While one can’t necessarily draw conclusions about whether or not those of whom participate in or merely peruse GloNo are, in a word, snobs, based on what may be construed as evidence of what’s really hot and what’s not as correlated with the various and sundry top-10 or other significant-whole-number lists shown here certainly provides more than a hint that there are some noses in the air.
Quick question: What concert was number-one in 2007 based on data from Ticketmaster including (1) online page views, (2) information requests, (3) ticket sales?
Live Nation, which ended talks with Ticketmaster in August, was bullish on the decision, terming it “limited investment.” The key, and Live Nation president and CEO Michael Rapino has repeated this often, is to control customer data, increase the amount of interaction with concert-goers and to capitalize on expanded distribution channels and sponsorship opportunities.
Is this the ultimate battle between two evils? What’s that saying about my enemy’s enemies?
During a recent visit to Nashville, I had an opportunity to visit the Emerald Studio. Architecturally blocky and office-cum-warehouse on the outside; a state-of-the-art facility with polished wood surfaces and an array of electronics on the inside, yet a sense of being a place where work is done in a creative manner, not some sort of antiseptic environment where the creativity would be predicated on the technology. And I learned about how Nashville does charting in a way that makes the traditional approaches used in other parts of the music business seem molasses slow. There I watched part of a session. And had the opportunity to talk with one of the musicians, a long-time steel guitar session player. While he has had the opportunity to play on the road with some of the genre’s notables, mainly what he does is get called in to places like the Emerald to ply his craft, or art. He’s been doing it for more than 20 years. What, I asked him, is it like today, versus how it was in days gone by: different? better? same? Consider that this is a man who must play to get pay.
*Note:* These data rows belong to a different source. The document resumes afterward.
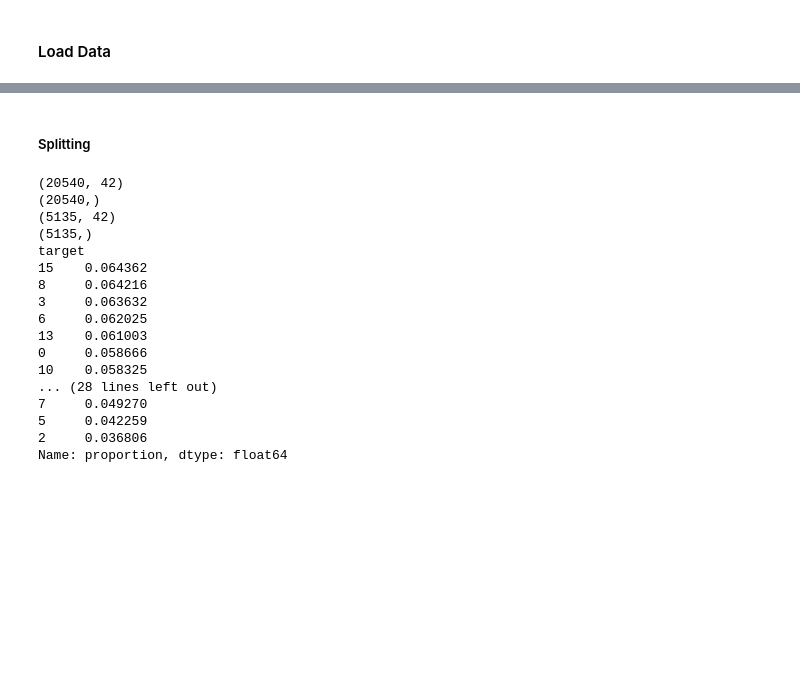
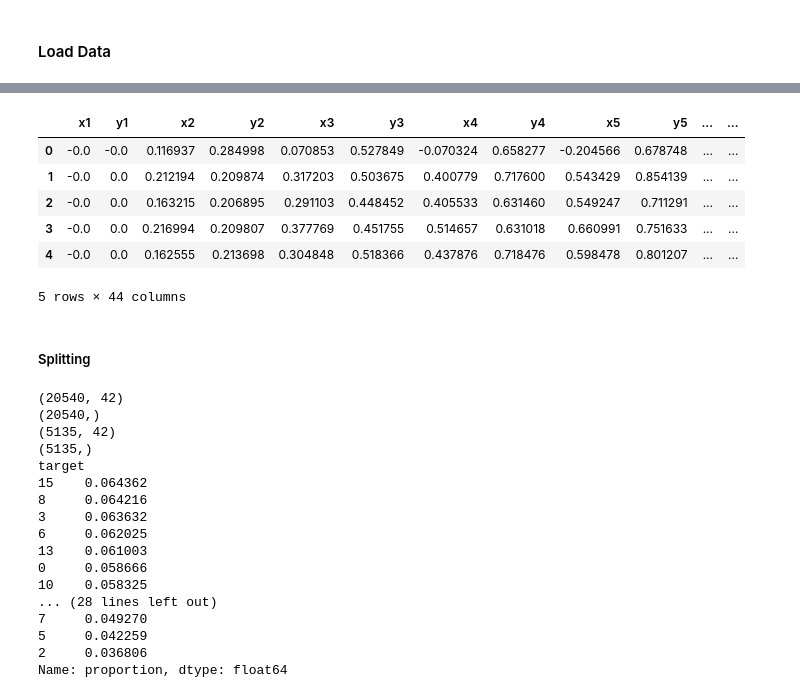
Before and after one commit to mayarmostaf/mlops-hand-gesture-maze-research, a Jupyter notebook: model_selection.ipynb, the cells around one changed output, grey strips where cells are left out. Cells and saved outputs as stored; diff of their text form; code cells hidden in the pictures; blank space fills up the shorter version.

```diff
--- a/model_selection.ipynb
+++ b/model_selection.ipynb
@@ -18,3 +23,13 @@ data["target"]=loaded_target_encoder.transform(data["label"])
+# %%
+data.head()
+# %% [output]
+|  | x1 | y1 | x2 | y2 | x3 | y3 | x4 | y4 | x5 | y5 | ... | ... |
+| 0 | -0.0 | -0.0 | 0.116937 | 0.284998 | 0.070853 | 0.527849 | -0.070324 | 0.658277 | -0.204566 | 0.678748 | ... | ... |
+| 1 | -0.0 | 0.0 | 0.212194 | 0.209874 | 0.317203 | 0.503675 | 0.400779 | 0.717600 | 0.543429 | 0.854139 | ... | ... |
+| 2 | -0.0 | 0.0 | 0.163215 | 0.206895 | 0.291103 | 0.448452 | 0.405533 | 0.631460 | 0.549247 | 0.711291 | ... | ... |
+| 3 | -0.0 | 0.0 | 0.216994 | 0.209807 | 0.377769 | 0.451755 | 0.514657 | 0.631018 | 0.660991 | 0.751633 | ... | ... |
+| 4 | -0.0 | 0.0 | 0.162555 | 0.213698 | 0.304848 | 0.518366 | 0.437876 | 0.718476 | 0.598478 | 0.801207 | ... | ... |
+5 rows × 44 columns
 # %% [markdown]
 ##### Splitting
 # %%
```
Also changed, not shown: parts of 22 cells of this notebook, 3 other files.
A man with a family and a mortgage and truck payments and insurance and. . . all of the stuff that ordinary people deal with, yet while many people have day jobs that provide them with the means to financially deal with all of that, he has chosen a route that is far different. He is not a name-brand musician. He’s the sort of person whose name is on the liner notes in a comparatively diminutive font. He’s not complaining about this, mind you. But it strikes me that he—like many of the musicians who play the very fabric of much music that we hear (or not)—have taken a path whereby their livelihood depends on how good they were their last time out, and whether they can get another gig. He’s not complaining about this, mind you. It is what he does. But it is one thing to think about making a living this way when you’re in, say, your twenties and another thing entirely when you’ve pushed past 50 and are still living out the consequences of the earlier decision.
I hate TicketMaster with an unbridled passion that sometimes scares my friends. I’ve contemplated all kinds of ways to dethrone the tyrants. But the only way that really makes sense is to just stop going to shows where tickets are only sold via TicketMaster, and to go to the actual box office for venues that still have one.
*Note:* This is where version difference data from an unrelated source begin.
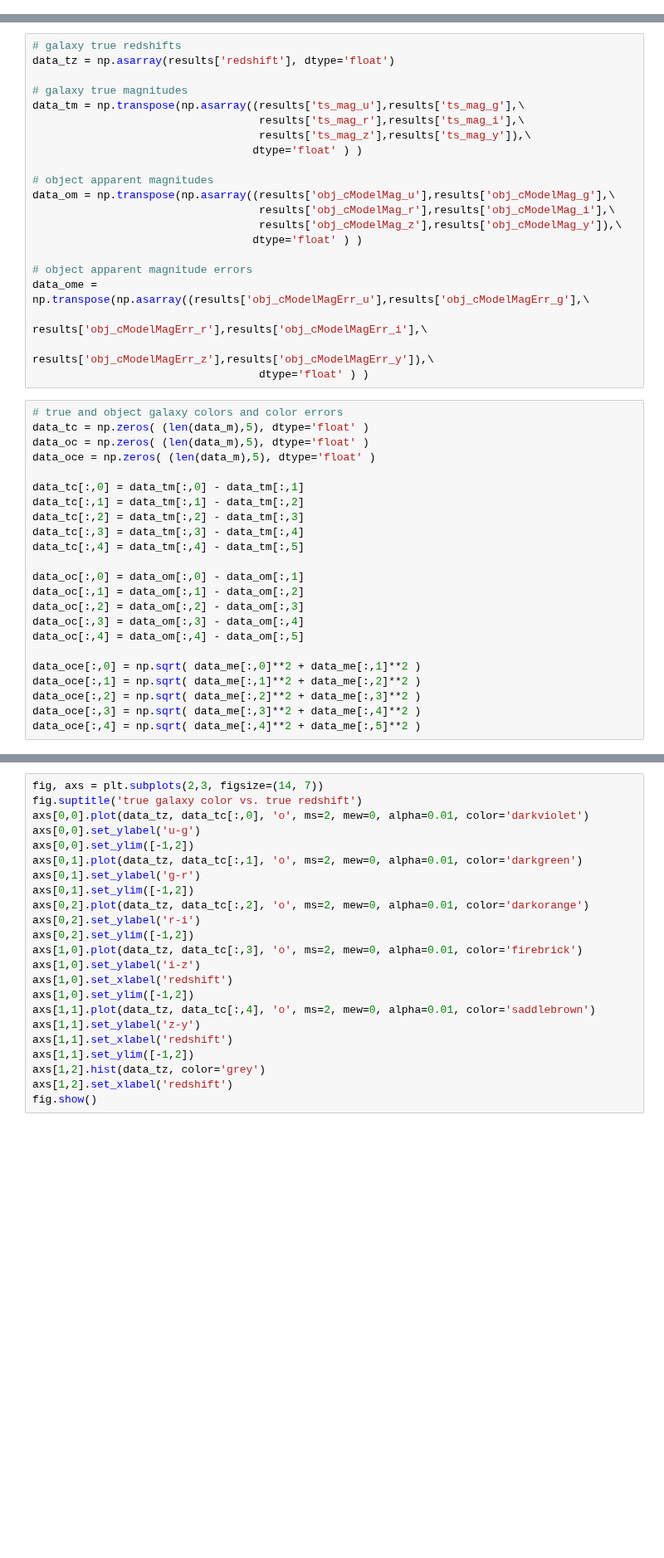
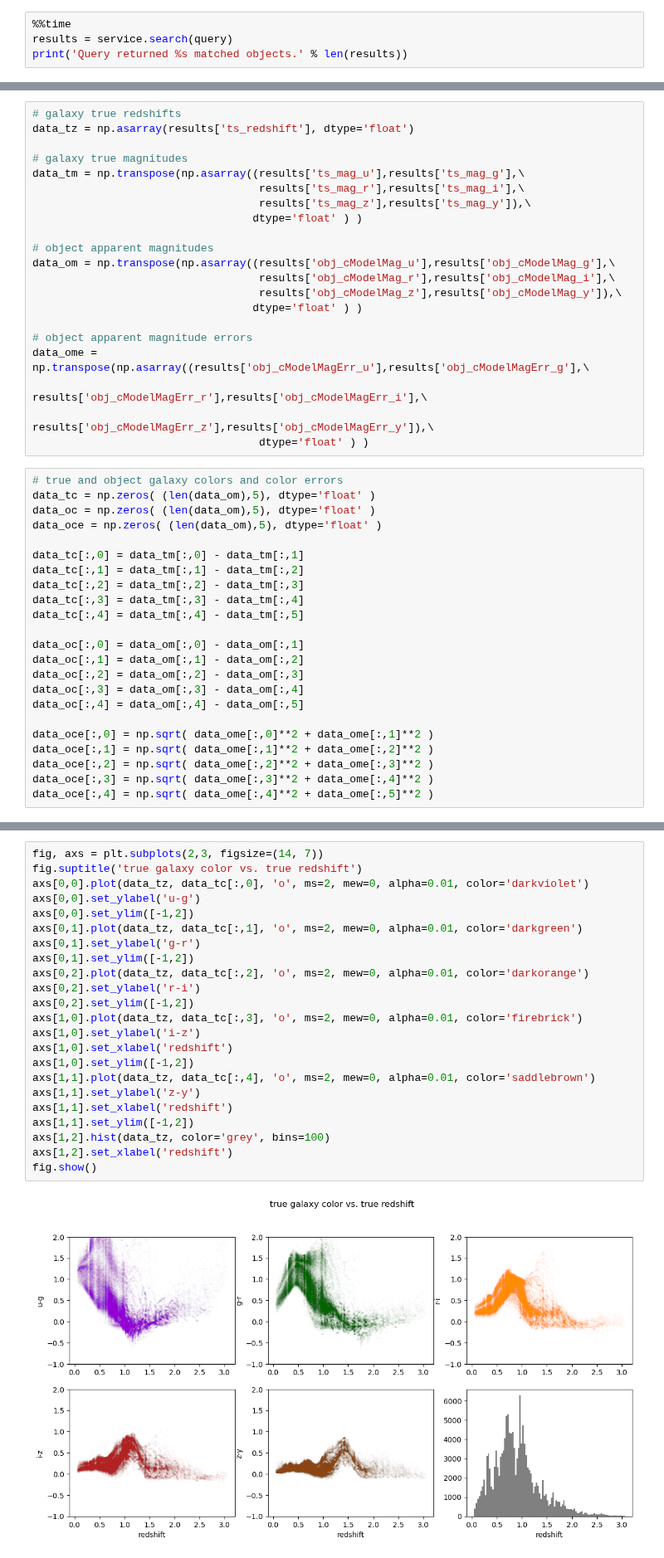
Before and after one commit to rubin-dp0/cst-dev, a Jupyter notebook: MLG_sandbox/DP02/photoz/CMNN_Estimator/leave-one-out_method.ipynb, the cells around one changed output, grey strips where cells are left out. Shown at 83% size. Cells and saved outputs as stored; diff of their text form; blank space fills up the shorter version.

```diff
--- a/MLG_sandbox/DP02/photoz/CMNN_Estimator/leave-one-out_method.ipynb
+++ b/MLG_sandbox/DP02/photoz/CMNN_Estimator/leave-one-out_method.ipynb
@@ -116,0 +146,4 @@ print('Query returned %s matched objects.' % len(results))
+# %%
+%%time
+results = service.search(query)
+print('Query returned %s matched objects.' % len(results))
@@ -120,7 +179,7 @@ print('Query returned %s matched objects.' % len(results))
 In the past they've proved quicker than pandas data frames, but, this might depend on architecture and number of objects. It is unconfirmed whether numpy is optimal for this application, but going with it for this demo.
 # %%
 # galaxy true redshifts
-data_tz = np.asarray(results['redshift'], dtype='float')
+data_tz = np.asarray(results['ts_redshift'], dtype='float')
 
 # galaxy true magnitudes
 data_tm = np.transpose(np.asarray((results['ts_mag_u'],results['ts_mag_g'],\
@@ -141,9 +200,9 @@ data_ome = np.transpose(np.asarray((results['obj_cModelMagErr_u'],results['obj_c
                                    dtype='float' ) )
 # %%
 # true and object galaxy colors and color errors
-data_tc = np.zeros( (len(data_m),5), dtype='float' )
-data_oc = np.zeros( (len(data_m),5), dtype='float' )
-data_oce = np.zeros( (len(data_m),5), dtype='float' )
+data_tc = np.zeros( (len(data_om),5), dtype='float' )
+data_oc = np.zeros( (len(data_om),5), dtype='float' )
+data_oce = np.zeros( (len(data_om),5), dtype='float' )
 
 data_tc[:,0] = data_tm[:,0] - data_tm[:,1]
 data_tc[:,1] = data_tm[:,1] - data_tm[:,2]
@@ -157,9 +216,9 @@ data_oc[:,2] = data_om[:,2] - data_om[:,3]
 data_oc[:,3] = data_om[:,3] - data_om[:,4]
 data_oc[:,4] = data_om[:,4] - data_om[:,5]
 
-data_oce[:,0] = np.sqrt( data_me[:,0]**2 + data_me[:,1]**2 )
-data_oce[:,1] = np.sqrt( data_me[:,1]**2 + data_me[:,2]**2 )
-data_oce[:,2] = np.sqrt( data_me[:,2]**2 + data_me[:,3]**2 )
-data_oce[:,3] = np.sqrt( data_me[:,3]**2 + data_me[:,4]**2 )
-data_oce[:,4] = np.sqrt( data_me[:,4]**2 + data_me[:,5]**2 )
+data_oce[:,0] = np.sqrt( data_ome[:,0]**2 + data_ome[:,1]**2 )
+data_oce[:,1] = np.sqrt( data_ome[:,1]**2 + data_ome[:,2]**2 )
+data_oce[:,2] = np.sqrt( data_ome[:,2]**2 + data_ome[:,3]**2 )
+data_oce[:,3] = np.sqrt( data_ome[:,3]**2 + data_ome[:,4]**2 )
+data_oce[:,4] = np.sqrt( data_ome[:,4]**2 + data_ome[:,5]**2 )
 # %%
@@ -171,26 +233,28 @@ If you want to see what the galaxy properties are like.
 # %%
 fig, axs = plt.subplots(2,3, figsize=(14, 7))
 fig.suptitle('true galaxy color vs. true redshift')
 axs[0,0].plot(data_tz, data_tc[:,0], 'o', ms=2, mew=0, alpha=0.01, color='darkviolet')
 axs[0,0].set_ylabel('u-g')
 axs[0,0].set_ylim([-1,2])
 axs[0,1].plot(data_tz, data_tc[:,1], 'o', ms=2, mew=0, alpha=0.01, color='darkgreen')
 axs[0,1].set_ylabel('g-r')
 axs[0,1].set_ylim([-1,2])
 axs[0,2].plot(data_tz, data_tc[:,2], 'o', ms=2, mew=0, alpha=0.01, color='darkorange')
 axs[0,2].set_ylabel('r-i')
 axs[0,2].set_ylim([-1,2])
 axs[1,0].plot(data_tz, data_tc[:,3], 'o', ms=2, mew=0, alpha=0.01, color='firebrick')
 axs[1,0].set_ylabel('i-z')
 axs[1,0].set_xlabel('redshift')
 axs[1,0].set_ylim([-1,2])
 axs[1,1].plot(data_tz, data_tc[:,4], 'o', ms=2, mew=0, alpha=0.01, color='saddlebrown')
 axs[1,1].set_ylabel('z-y')
 axs[1,1].set_xlabel('redshift')
 axs[1,1].set_ylim([-1,2])
-axs[1,2].hist(data_tz, color='grey')
+axs[1,2].hist(data_tz, color='grey', bins=100)
 axs[1,2].set_xlabel('redshift')
 fig.show()
+# %% [output]
+[figure, added]
 # %% [markdown]
 <br>
 
```
Also changed, not shown: parts of 13 cells of this notebook.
We hold these Truths to be self-evident, that all Men are created equal, that they are endowed by their Creator with certain unalienable Rights, that among these are Life, Liberty and the Pursuit of live Rock and Roll. It is our Right, it is our Duty, to throw off TicketMaster, and to provide a new System of purchasing tickets.
I’m not sure how the new system should work, but Sunday morning, sitting on the cement outside the Chicago Theater waiting for the box office to open so I could go see Beck and the Flaming Lips, I started to question the value of my principles.
Some homies and I were talking this weekend about who we would be willing to pay $30 to see these days. (I think $30 is a magic number because that’s what the top-dollar tours cost when I was in high school, but the specific dollar amount is irrelevant.) We only came up with about two artists; who they were escapes me right now. (I know we did agree that if David Lee Roth toured with Van Halen, we’d go, but that’s beside the point.) Inevitably, when this topic came up, much ranting and raving about Ticketmaster ensued. Of course, we all know that Ticketmaster does us with no vaseline. The question is, why do we still pay? Is it really worth it to go see a live gig if we’re paying what usually amounts to a minimum 40% surcharge?
Consider: Wilco is my favorite national touring act right now. I’ve seen them enough times over the past few years that it’s difficult to remember to establish an accurate count, but the number is over five. They are playing on Oct. 5 here in Detroit. Tickets cost $17. That would normally be a no-brainer, right? After all, $17 is less than the cost of four beers at a show. But the problem is, the venue they’re playing at has no box office, so I’d be stuck buying tickets from Ticketmaster.
And how much does that $17 ticket cost if I go to Ticketmaster’s Web site and buy it there? That’ll be $26.45, thank you very much sir may I please have another? (For those not too quick with a calculator, that’s a 55.6% service charge—none of which is going to the venue, by the way.)
Now someone please tell me how that’s more of a “convenience” than buying the ticket at the club on one of the several odd occasions that I will actually be there hanging out between now and October? Better yet, explain to me why any of you are willing to buy a Ticketmaster ticket to another event, period. I, for one, am hereby swearing off any and all Ticketmaster events. There’s enough cool stuff to do in this world without giving my cash to this monopoly.